Strange Americana: Arizona's Biosphere 2 Has Surprising Ties to Quarantine Experiments
Located roughly 30 miles from Tucson, the old mining town of Oracle, Arizona, has an interesting history dating back to at least the 1870s. When gold and silver were discovered in the area, a mining community started to flourish, and, a few years later, Oracle’s Acadia Ranch became the premier retreat for folks with tuberculosis. Buffalo Bill Cody, who owned the High Jinks Gold Mine for a time and dressed up as Santa Claus in 1911 to surprise the children of the town, even has ties to Oracle. These days, it’s a bedroom community for nearby Tucson, but, mining history aside, what really puts Oracle on the map for roadtrippers is Biosphere 2.

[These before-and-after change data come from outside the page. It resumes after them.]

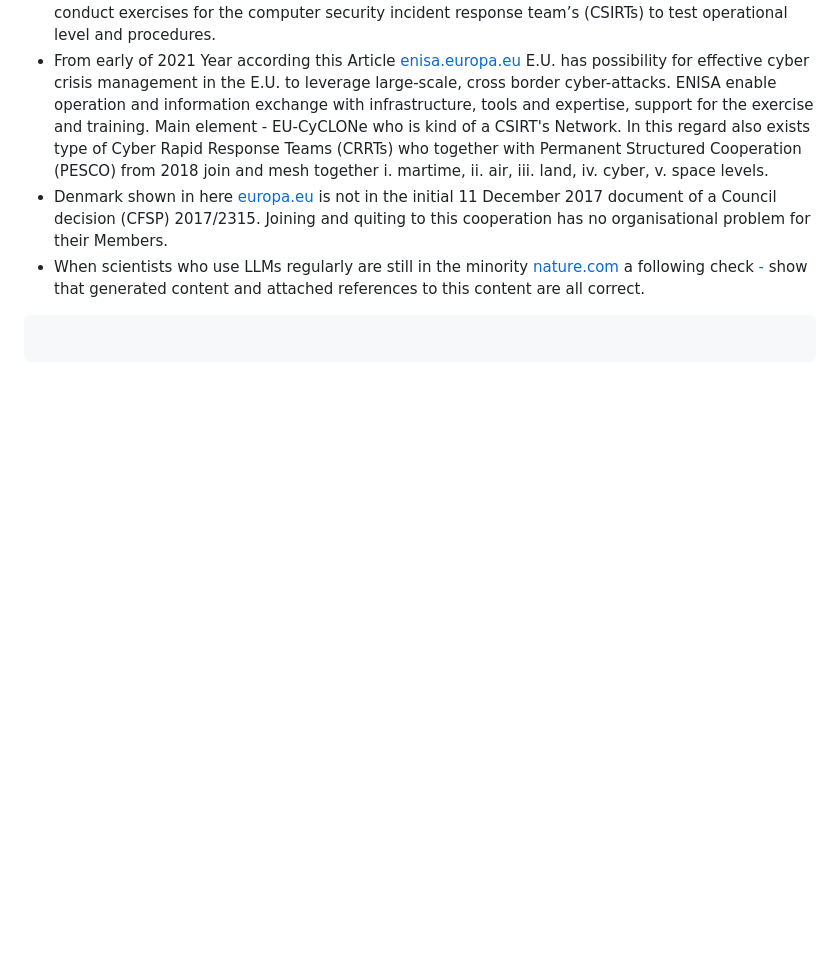
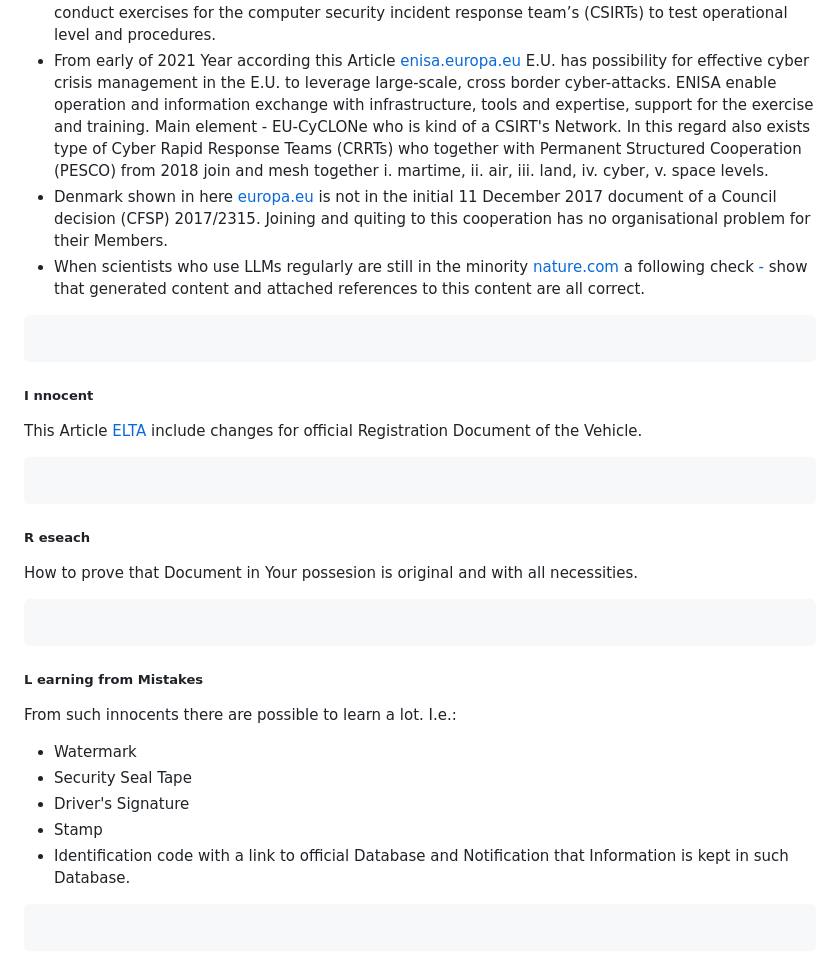
Before and after one commit to PolVilniusTech/public.incident.reporting.timeline.md, a Markdown page: timeline/RandomCorner.md, the part around the change. Rendered like a GitHub page; blank space fills up the shorter version.

````diff
--- a/timeline/RandomCorner.md
+++ b/timeline/RandomCorner.md
@@ -498,3 +498,26 @@ From such innocents there are possible to learn a lot. I.e.:
 ```
 
 ```
+##### I nnocent
+
+This Article [ELTA](https://www.lrt.lt/naujienos/eismas/7/2304023/regitra-nuo-liepos-atnaujina-transporto-priemones-registracijos-liudijima) include changes for official Registration Document of the Vehicle.
+```
+
+```
+##### R eseach
+How to prove that Document in Your possesion is original and with all necessities.
+```
+
+```
+##### L earning from Mistakes
+
+From such innocents there are possible to learn a lot. I.e.:
+* Watermark
+* Security Seal Tape
+* Driver's Signature
+* Stamp
+* Identification code with a link to official Database and Notification that Information is kept in such Database.
+
+```
+
+```
````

If you thought Nevada and New Mexico were the only states with ties to the interstellar, think again. Built between 1987 and 1991 as an Earth system science research facility, Biosphere 2 has provided researchers with a place to learn about Earth, its living systems and the planet’s place in the universe. At 3.14 acres, the structure remains the largest closed ecological system, or vivarium, ever created. All of that is neat, but what makes it strange is that one of the facility’s most notable purposes was to help determine how viable closed biospheres would be in future space-colonization efforts. Of course, before the system could be brought to the "final frontier," it had to be tested in Arizona and, in the ‘90s, that’s just what happened.
How and Why Was Biosphere 2 Created?
If there’s a Biosphere 2, there must be a Biosphere 1, right? According to the facility’s creators, the first biosphere is Earth itself, which means the various biomes within the giant geodesic domes and pyramids are meant to replicate our planet’s ecological functions. Launched in 1984, the Biosphere 2 project was funded by businessman-turned-philanthropist Ed Bass and helmed by systems ecologist John P. Allen. The two met in the ‘70s at a counterculture community called Synergia Ranch and found themselves intrigued by the "Spaceship Earth" concept.
Inside Biosphere 2: The Quarantine Experiments of the 1990s
Inside Biosphere 2, there are seven distinct biome areas, including a rainforest, mangrove wetlands, a savannah grassland, a fog desert and a 9,100-square-foot "ocean" complete with coral reef. There were also two anthropogenic biomes: an agricultural system and a human habitat full of living spaces and laboratories. Below ground is all the infrastructure, from piping to onsite natural gas and other resources. Needless to say, it’s all extremely thorough — and, yes, it does sound like something out of a movie. Even more sci-fi plot-adjacent? The experiments that occurred in the facility.
The Future (and Present) of Biosphere 2
After extensive improvements to the facility were completed, a second 10-month mission began on March 6, 1994. While the second crew — made up of Norberto Alvarez-Romo (Capt.), John Druitt, Matt Finn, Pascale Maslin, Charlotte Godfrey, Rodrigo Romo and Tilak Mahato — had better luck when it came to food production, a dispute led to a surprising involvement and even more qualms.